Task statement
Every line in the entries that holds the word "removed" counts toward the answer, which should be a single number.

Revision tracking records
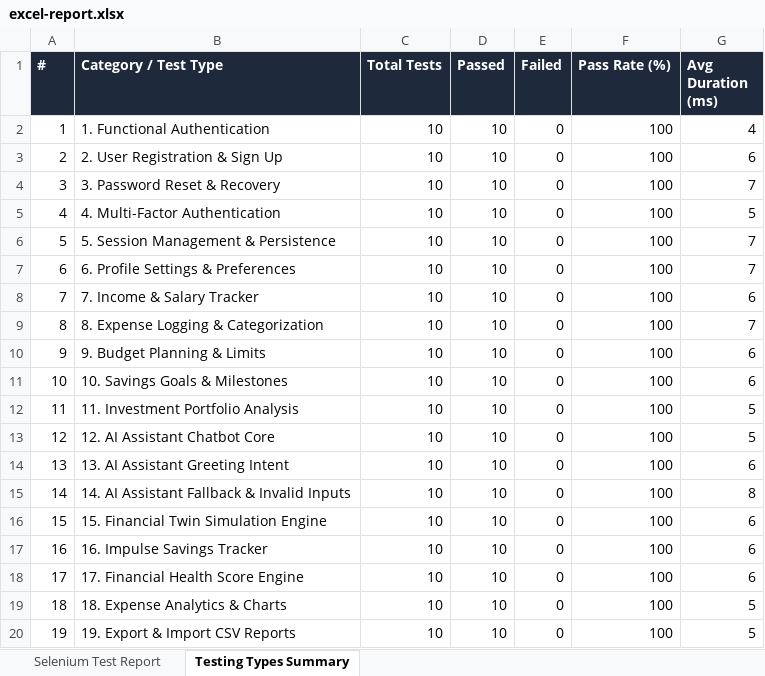
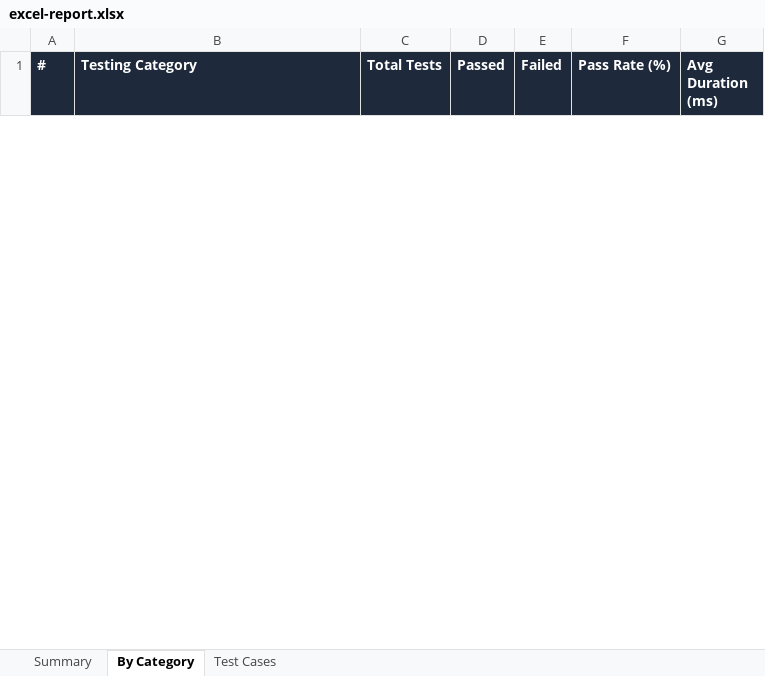
Before and after one commit to vishnusaisri/Smart-Finance-AI, an Excel workbook: reports/latest/excel-report.xlsx, sheet By Category, drawn as a sheet; only a part is shown; values as stored, in another font and other column widths than the file's, no borders; removed rows and columns are numbered as before the commit, all else as after; the diff covers the shown part only; the diff names each change by its address in the sheet, - before the commit and + after, or states it on an @@ line.

```diff
--- a/reports/latest/excel-report.xlsx (sheet By Category)
+++ b/reports/latest/excel-report.xlsx (sheet By Category)
-sheet tab: Selenium Test Report
+sheet tab: Summary
-sheet tab: Testing Types Summary
+sheet tab: By Category
+sheet tab: Test Cases
-B1: Category / Test Type
+B1: Testing Category
-row 2: 1 | 1. Functional Authentication | 10 | 10 | 0 | 100 | 4
-row 3: 2 | 2. User Registration & Sign Up | 10 | 10 | 0 | 100 | 6
-row 4: 3 | 3. Password Reset & Recovery | 10 | 10 | 0 | 100 | 7
-row 5: 4 | 4. Multi-Factor Authentication | 10 | 10 | 0 | 100 | 5
-row 6: 5 | 5. Session Management & Persistence | 10 | 10 | 0 | 100 | 7
-row 7: 6 | 6. Profile Settings & Preferences | 10 | 10 | 0 | 100 | 7
-row 8: 7 | 7. Income & Salary Tracker | 10 | 10 | 0 | 100 | 6
-row 9: 8 | 8. Expense Logging & Categorization | 10 | 10 | 0 | 100 | 7
-row 10: 9 | 9. Budget Planning & Limits | 10 | 10 | 0 | 100 | 6
-row 11: 10 | 10. Savings Goals & Milestones | 10 | 10 | 0 | 100 | 6
-row 12: 11 | 11. Investment Portfolio Analysis | 10 | 10 | 0 | 100 | 5
-row 13: 12 | 12. AI Assistant Chatbot Core | 10 | 10 | 0 | 100 | 5
-row 14: 13 | 13. AI Assistant Greeting Intent | 10 | 10 | 0 | 100 | 6
-row 15: 14 | 14. AI Assistant Fallback & Invalid Inputs | 10 | 10 | 0 | 100 | 8
-row 16: 15 | 15. Financial Twin Simulation Engine | 10 | 10 | 0 | 100 | 6
-row 17: 16 | 16. Impulse Savings Tracker | 10 | 10 | 0 | 100 | 6
-row 18: 17 | 17. Financial Health Score Engine | 10 | 10 | 0 | 100 | 6
-row 19: 18 | 18. Expense Analytics & Charts | 10 | 10 | 0 | 100 | 5
-row 20: 19 | 19. Export & Import CSV Reports | 10 | 10 | 0 | 100 | 5
```
Also changed, not shown: 11 added rows and 91 removed rows elsewhere in this sheet, sheet Summary, 43 other files.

Output
2